In your copy, leave out the pictures and repeat every record exactly.

______

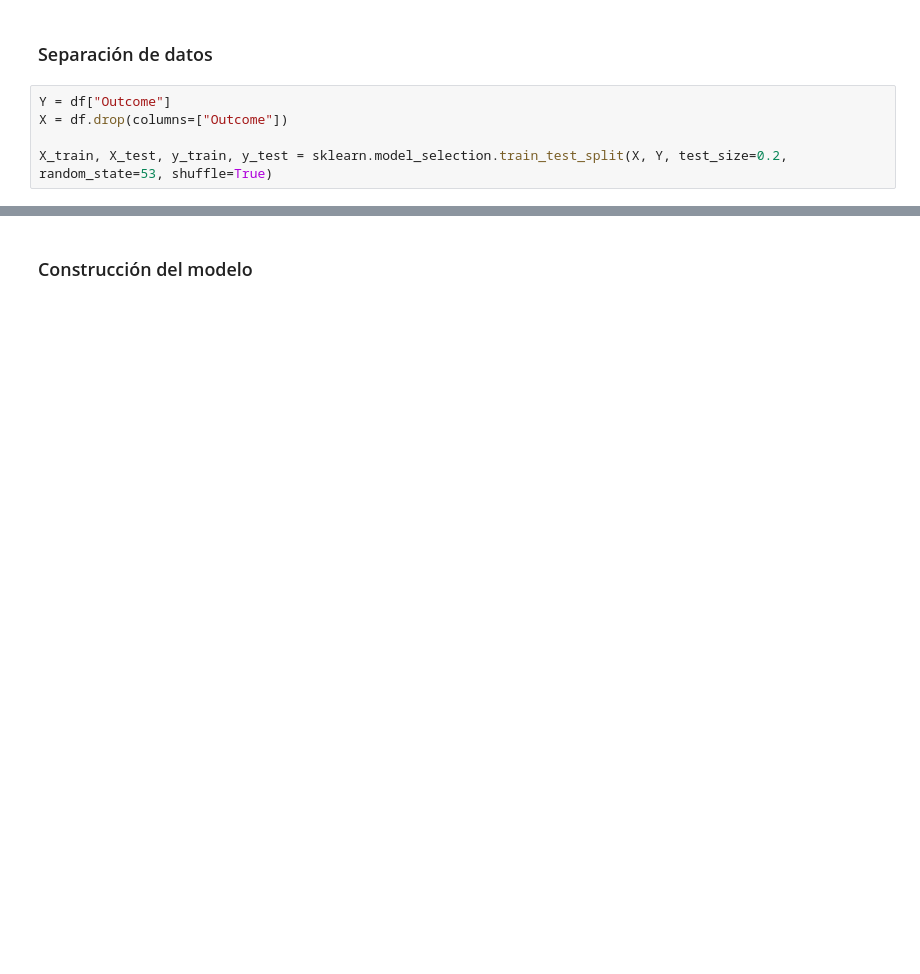
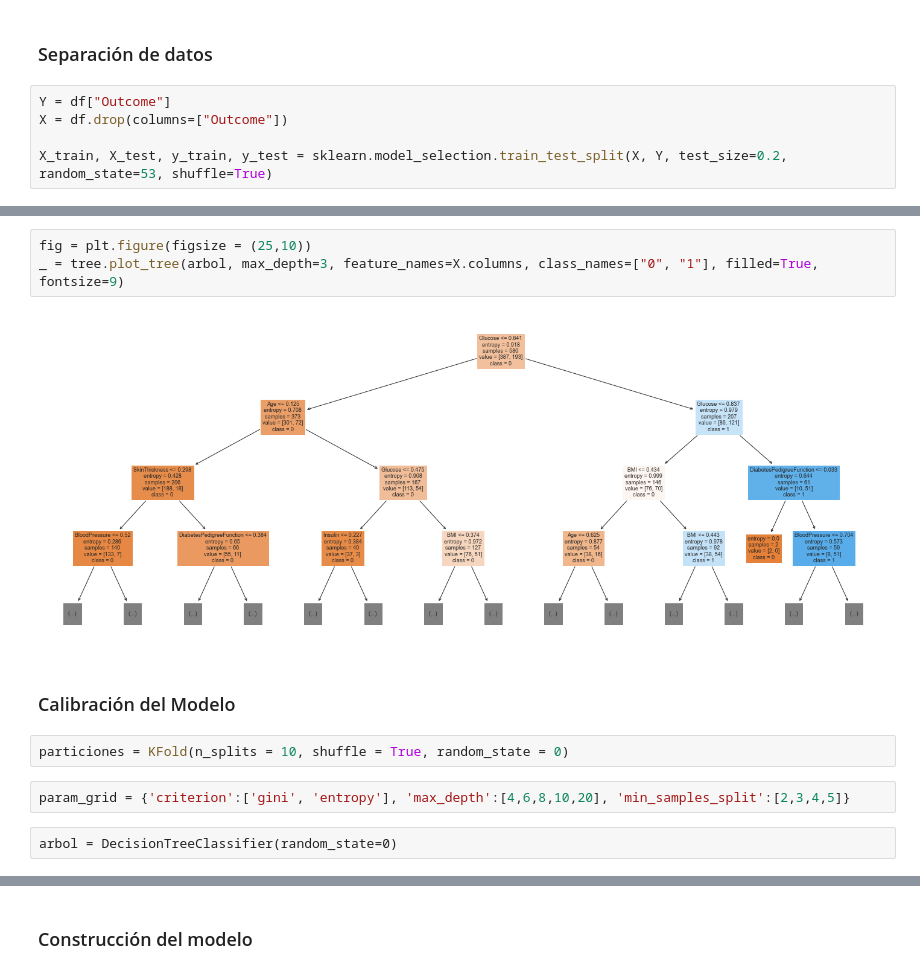
Before and after one commit to malvarezg1/BI, a Jupyter notebook: Laboratorio1.ipynb, the cells around one changed output, grey strips where cells are left out. Saved outputs shown, nothing was run; the diff lists cells and outputs as text; blank space fills up the shorter version.

```diff
--- a/Laboratorio1.ipynb
+++ b/Laboratorio1.ipynb
@@ -182,0 +389,13 @@ X_train, X_test, y_train, y_test = sklearn.model_selection.train_test_split(X, Y
+# %%
+fig = plt.figure(figsize = (25,10))
+_ = tree.plot_tree(arbol, max_depth=3, feature_names=X.columns, class_names=["0", "1"], filled=True, fontsize=9)
+# %% [output]
+[figure, added]
+# %% [markdown]
+### Calibración del Modelo
+# %%
+particiones = KFold(n_splits = 10, shuffle = True, random_state = 0)
+# %%
+param_grid = {'criterion':['gini', 'entropy'], 'max_depth':[4,6,8,10,20], 'min_samples_split':[2,3,4,5]}
+# %% [raw]
+arbol = DecisionTreeClassifier(random_state=0)
```
Also changed, not shown: parts of 49 cells of this notebook.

______

**RESULT**
Before and after one commit to malvarezg1/BI, a Jupyter notebook: Laboratorio1.ipynb, the cells around one changed output, grey strips where cells are left out. Saved outputs shown, nothing was run; the diff lists cells and outputs as text; blank space fills up the shorter version.

```diff
--- a/Laboratorio1.ipynb
+++ b/Laboratorio1.ipynb
@@ -182,0 +389,13 @@ X_train, X_test, y_train, y_test = sklearn.model_selection.train_test_split(X, Y
+# %%
+fig = plt.figure(figsize = (25,10))
+_ = tree.plot_tree(arbol, max_depth=3, feature_names=X.columns, class_names=["0", "1"], filled=True, fontsize=9)
+# %% [output]
+[figure, added]
+# %% [markdown]
+### Calibración del Modelo
+# %%
+particiones = KFold(n_splits = 10, shuffle = True, random_state = 0)
+# %%
+param_grid = {'criterion':['gini', 'entropy'], 'max_depth':[4,6,8,10,20], 'min_samples_split':[2,3,4,5]}
+# %% [raw]
+arbol = DecisionTreeClassifier(random_state=0)
```
Also changed, not shown: parts of 49 cells of this notebook.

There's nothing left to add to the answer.